- TO DO:
Return only the number of lines in the entries below that hold the word "خلال".

- Stored items from a collection:
*** Begin section ***

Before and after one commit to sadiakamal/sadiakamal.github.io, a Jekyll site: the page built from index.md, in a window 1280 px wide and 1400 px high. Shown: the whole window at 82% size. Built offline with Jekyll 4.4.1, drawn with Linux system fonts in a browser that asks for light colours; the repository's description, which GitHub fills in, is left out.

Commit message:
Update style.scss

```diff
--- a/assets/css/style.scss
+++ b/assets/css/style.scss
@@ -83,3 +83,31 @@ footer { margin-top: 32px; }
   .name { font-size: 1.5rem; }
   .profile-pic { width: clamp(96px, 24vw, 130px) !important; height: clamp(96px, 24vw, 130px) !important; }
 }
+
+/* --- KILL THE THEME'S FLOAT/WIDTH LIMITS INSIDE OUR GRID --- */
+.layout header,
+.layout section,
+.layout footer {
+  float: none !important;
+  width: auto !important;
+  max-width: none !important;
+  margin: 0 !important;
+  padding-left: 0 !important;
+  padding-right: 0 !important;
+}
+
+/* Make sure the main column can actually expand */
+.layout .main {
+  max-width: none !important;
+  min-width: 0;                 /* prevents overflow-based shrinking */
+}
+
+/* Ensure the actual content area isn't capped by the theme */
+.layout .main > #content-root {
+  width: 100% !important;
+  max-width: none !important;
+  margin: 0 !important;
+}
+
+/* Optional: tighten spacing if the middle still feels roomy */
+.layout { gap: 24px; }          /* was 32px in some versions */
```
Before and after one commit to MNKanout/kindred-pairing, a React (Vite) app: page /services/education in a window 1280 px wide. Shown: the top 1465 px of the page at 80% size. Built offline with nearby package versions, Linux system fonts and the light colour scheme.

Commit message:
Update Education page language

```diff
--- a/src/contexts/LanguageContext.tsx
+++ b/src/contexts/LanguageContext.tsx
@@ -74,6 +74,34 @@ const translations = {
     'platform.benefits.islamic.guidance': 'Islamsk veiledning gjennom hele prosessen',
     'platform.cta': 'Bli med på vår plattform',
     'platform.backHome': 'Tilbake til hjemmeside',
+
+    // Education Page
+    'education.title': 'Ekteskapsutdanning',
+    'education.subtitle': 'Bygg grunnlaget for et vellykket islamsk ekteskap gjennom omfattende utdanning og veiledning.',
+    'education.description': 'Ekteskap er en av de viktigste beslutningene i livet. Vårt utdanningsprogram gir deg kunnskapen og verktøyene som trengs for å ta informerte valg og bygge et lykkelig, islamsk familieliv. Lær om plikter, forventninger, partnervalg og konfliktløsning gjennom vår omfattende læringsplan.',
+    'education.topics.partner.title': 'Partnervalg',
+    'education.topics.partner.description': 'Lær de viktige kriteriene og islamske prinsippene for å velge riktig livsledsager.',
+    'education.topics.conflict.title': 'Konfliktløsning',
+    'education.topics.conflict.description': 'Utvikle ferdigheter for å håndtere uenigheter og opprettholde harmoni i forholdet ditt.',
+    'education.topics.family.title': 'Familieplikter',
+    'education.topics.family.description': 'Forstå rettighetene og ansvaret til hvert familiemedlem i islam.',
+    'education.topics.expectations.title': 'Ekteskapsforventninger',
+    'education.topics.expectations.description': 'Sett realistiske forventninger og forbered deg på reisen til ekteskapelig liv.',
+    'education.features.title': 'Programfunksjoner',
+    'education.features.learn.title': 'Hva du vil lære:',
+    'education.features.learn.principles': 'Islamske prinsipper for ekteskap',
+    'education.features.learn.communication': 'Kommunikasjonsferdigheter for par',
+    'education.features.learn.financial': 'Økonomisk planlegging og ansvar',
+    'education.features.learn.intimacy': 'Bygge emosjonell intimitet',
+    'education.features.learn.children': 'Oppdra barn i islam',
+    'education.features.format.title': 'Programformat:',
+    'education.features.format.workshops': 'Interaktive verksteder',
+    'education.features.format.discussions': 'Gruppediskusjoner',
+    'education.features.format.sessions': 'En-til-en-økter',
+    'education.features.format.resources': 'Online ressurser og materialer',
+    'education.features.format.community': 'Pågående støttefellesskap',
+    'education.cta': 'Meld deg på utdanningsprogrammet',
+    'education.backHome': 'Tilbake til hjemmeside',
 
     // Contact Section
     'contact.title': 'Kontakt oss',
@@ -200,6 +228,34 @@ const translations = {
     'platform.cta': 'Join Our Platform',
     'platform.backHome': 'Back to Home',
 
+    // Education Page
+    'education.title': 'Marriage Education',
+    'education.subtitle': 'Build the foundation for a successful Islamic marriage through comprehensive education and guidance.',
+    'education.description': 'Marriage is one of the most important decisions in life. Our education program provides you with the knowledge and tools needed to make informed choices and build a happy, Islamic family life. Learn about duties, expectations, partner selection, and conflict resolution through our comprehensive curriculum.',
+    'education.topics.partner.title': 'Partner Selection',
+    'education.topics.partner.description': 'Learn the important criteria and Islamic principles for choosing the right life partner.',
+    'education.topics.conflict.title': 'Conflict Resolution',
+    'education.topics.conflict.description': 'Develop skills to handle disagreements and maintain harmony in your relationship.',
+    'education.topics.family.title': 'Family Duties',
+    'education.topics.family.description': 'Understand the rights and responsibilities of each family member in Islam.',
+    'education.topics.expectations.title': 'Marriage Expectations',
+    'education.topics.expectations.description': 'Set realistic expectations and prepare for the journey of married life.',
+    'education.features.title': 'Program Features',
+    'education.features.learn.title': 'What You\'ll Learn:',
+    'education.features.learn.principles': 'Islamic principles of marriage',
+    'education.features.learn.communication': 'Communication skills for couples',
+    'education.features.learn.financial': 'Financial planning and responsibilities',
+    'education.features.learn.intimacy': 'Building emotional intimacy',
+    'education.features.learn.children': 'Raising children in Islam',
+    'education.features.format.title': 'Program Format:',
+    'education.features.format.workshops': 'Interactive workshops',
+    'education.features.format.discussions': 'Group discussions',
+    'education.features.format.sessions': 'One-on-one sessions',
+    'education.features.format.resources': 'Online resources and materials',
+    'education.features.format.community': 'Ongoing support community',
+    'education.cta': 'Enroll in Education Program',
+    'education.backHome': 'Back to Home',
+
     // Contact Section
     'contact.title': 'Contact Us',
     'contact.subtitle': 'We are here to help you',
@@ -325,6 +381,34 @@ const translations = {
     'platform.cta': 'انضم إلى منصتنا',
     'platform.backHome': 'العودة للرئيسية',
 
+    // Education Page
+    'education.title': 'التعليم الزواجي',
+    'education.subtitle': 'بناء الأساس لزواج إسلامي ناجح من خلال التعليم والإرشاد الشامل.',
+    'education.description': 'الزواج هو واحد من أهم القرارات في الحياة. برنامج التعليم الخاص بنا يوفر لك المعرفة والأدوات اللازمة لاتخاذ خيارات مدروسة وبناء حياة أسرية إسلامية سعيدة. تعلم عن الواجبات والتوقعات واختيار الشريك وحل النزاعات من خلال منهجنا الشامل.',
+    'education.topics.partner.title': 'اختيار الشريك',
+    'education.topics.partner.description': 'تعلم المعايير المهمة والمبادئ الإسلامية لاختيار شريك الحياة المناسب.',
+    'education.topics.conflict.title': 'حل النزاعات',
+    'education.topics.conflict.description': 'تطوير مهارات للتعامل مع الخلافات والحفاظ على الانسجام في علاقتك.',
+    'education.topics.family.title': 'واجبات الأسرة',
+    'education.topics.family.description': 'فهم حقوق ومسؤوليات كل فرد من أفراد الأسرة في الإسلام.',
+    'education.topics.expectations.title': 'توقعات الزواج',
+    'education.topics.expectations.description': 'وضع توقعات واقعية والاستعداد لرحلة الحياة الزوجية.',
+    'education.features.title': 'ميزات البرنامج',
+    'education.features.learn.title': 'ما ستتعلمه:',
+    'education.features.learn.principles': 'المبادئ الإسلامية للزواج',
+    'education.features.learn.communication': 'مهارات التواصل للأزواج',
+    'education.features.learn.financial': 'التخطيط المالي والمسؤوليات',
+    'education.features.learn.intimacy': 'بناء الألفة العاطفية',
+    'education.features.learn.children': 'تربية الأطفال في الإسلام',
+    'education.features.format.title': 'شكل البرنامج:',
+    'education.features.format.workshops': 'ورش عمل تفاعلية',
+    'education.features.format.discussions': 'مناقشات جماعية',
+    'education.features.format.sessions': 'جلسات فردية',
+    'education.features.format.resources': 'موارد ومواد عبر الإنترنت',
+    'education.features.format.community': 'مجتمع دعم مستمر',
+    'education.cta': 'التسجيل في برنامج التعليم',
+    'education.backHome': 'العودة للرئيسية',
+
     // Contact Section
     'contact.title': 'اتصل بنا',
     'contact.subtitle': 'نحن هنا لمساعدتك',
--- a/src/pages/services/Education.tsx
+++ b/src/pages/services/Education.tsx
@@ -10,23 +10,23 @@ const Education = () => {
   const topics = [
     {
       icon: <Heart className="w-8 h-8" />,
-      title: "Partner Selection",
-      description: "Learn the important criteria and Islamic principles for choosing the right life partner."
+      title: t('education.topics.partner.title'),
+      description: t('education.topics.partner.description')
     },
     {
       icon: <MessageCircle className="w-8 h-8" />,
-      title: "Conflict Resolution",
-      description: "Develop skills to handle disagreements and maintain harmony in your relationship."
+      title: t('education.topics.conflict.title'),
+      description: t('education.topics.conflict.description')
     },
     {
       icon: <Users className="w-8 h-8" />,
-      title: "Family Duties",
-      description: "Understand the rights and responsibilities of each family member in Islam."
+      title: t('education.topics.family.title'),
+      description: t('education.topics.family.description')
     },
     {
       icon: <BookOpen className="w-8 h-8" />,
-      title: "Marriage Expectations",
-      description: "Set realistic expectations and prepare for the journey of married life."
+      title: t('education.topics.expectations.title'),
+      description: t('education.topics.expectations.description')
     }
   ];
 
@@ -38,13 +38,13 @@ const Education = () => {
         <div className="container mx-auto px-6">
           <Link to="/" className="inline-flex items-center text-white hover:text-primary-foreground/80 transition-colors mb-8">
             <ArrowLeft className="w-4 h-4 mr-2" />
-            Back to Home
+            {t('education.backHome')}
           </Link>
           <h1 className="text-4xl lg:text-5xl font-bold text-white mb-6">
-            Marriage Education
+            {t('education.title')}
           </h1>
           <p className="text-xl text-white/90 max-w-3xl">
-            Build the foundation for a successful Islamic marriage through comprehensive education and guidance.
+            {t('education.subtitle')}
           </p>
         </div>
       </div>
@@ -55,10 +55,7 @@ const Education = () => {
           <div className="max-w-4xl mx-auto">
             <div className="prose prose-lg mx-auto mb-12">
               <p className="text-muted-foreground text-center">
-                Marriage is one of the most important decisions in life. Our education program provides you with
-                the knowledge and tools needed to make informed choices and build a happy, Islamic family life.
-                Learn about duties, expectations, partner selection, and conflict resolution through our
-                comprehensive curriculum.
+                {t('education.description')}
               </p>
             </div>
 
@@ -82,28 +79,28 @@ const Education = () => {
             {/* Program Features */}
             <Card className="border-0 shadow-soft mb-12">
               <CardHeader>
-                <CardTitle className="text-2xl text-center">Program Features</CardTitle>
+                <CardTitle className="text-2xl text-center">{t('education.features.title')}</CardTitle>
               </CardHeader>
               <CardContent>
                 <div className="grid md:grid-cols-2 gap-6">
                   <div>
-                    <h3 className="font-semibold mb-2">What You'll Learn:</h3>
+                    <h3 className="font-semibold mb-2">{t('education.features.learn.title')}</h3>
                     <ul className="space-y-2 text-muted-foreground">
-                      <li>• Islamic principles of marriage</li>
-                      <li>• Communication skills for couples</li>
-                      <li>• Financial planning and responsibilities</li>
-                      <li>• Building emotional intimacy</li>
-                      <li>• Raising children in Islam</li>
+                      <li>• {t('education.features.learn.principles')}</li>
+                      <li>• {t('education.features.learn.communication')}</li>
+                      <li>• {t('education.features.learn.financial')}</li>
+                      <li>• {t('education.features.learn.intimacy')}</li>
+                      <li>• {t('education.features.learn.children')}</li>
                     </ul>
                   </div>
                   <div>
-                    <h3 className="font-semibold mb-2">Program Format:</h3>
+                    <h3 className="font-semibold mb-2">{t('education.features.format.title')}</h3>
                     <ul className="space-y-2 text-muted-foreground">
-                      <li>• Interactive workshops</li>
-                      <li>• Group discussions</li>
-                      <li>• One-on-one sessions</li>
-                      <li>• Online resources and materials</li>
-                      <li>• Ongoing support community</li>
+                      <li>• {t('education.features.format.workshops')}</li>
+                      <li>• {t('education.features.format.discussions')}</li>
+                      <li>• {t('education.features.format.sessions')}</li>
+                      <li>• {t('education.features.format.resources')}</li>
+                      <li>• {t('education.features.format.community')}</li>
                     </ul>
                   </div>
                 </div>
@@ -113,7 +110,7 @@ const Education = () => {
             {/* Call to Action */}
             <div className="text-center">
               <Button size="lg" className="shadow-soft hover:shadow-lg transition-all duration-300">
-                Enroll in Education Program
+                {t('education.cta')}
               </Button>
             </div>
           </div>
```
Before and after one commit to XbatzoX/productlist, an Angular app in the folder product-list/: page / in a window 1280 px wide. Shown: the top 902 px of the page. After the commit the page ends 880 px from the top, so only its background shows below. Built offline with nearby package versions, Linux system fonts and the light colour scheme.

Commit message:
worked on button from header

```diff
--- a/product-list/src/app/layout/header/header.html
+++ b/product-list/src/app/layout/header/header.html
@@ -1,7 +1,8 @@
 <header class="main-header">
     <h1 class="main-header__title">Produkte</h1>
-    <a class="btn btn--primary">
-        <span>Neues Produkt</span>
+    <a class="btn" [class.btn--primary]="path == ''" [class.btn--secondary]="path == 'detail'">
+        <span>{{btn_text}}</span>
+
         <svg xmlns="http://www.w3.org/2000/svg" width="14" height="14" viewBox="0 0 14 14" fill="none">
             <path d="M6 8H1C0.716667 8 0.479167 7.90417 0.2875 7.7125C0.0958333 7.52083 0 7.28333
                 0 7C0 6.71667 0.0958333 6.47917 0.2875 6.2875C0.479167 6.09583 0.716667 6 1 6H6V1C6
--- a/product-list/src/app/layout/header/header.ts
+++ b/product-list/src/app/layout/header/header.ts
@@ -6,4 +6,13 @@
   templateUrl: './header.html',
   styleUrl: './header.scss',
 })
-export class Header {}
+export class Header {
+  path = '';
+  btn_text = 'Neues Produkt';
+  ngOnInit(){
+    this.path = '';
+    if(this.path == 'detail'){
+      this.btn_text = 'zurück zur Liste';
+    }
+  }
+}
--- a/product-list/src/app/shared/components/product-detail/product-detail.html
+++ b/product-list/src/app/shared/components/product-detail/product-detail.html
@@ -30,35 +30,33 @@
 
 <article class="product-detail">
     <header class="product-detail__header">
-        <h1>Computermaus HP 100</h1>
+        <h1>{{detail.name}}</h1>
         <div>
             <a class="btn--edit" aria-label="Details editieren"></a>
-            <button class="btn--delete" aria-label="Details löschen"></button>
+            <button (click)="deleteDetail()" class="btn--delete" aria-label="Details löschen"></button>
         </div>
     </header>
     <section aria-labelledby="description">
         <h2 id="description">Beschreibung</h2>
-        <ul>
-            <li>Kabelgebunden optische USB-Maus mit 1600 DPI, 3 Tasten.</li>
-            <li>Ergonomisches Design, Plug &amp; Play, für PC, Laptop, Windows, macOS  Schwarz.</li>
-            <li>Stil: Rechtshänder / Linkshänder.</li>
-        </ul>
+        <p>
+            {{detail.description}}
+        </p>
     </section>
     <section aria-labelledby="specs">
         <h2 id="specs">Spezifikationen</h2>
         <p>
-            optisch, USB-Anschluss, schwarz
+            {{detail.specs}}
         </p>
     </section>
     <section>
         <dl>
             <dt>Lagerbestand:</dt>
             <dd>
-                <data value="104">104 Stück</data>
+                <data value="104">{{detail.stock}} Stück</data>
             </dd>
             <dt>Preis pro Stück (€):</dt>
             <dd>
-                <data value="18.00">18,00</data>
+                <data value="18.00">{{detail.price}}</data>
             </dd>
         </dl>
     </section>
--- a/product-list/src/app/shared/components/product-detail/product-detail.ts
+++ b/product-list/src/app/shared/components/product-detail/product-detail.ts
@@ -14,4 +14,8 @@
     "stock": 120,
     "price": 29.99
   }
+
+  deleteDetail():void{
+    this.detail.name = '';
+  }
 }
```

*** End section ***

- TASK SOLUTION:
2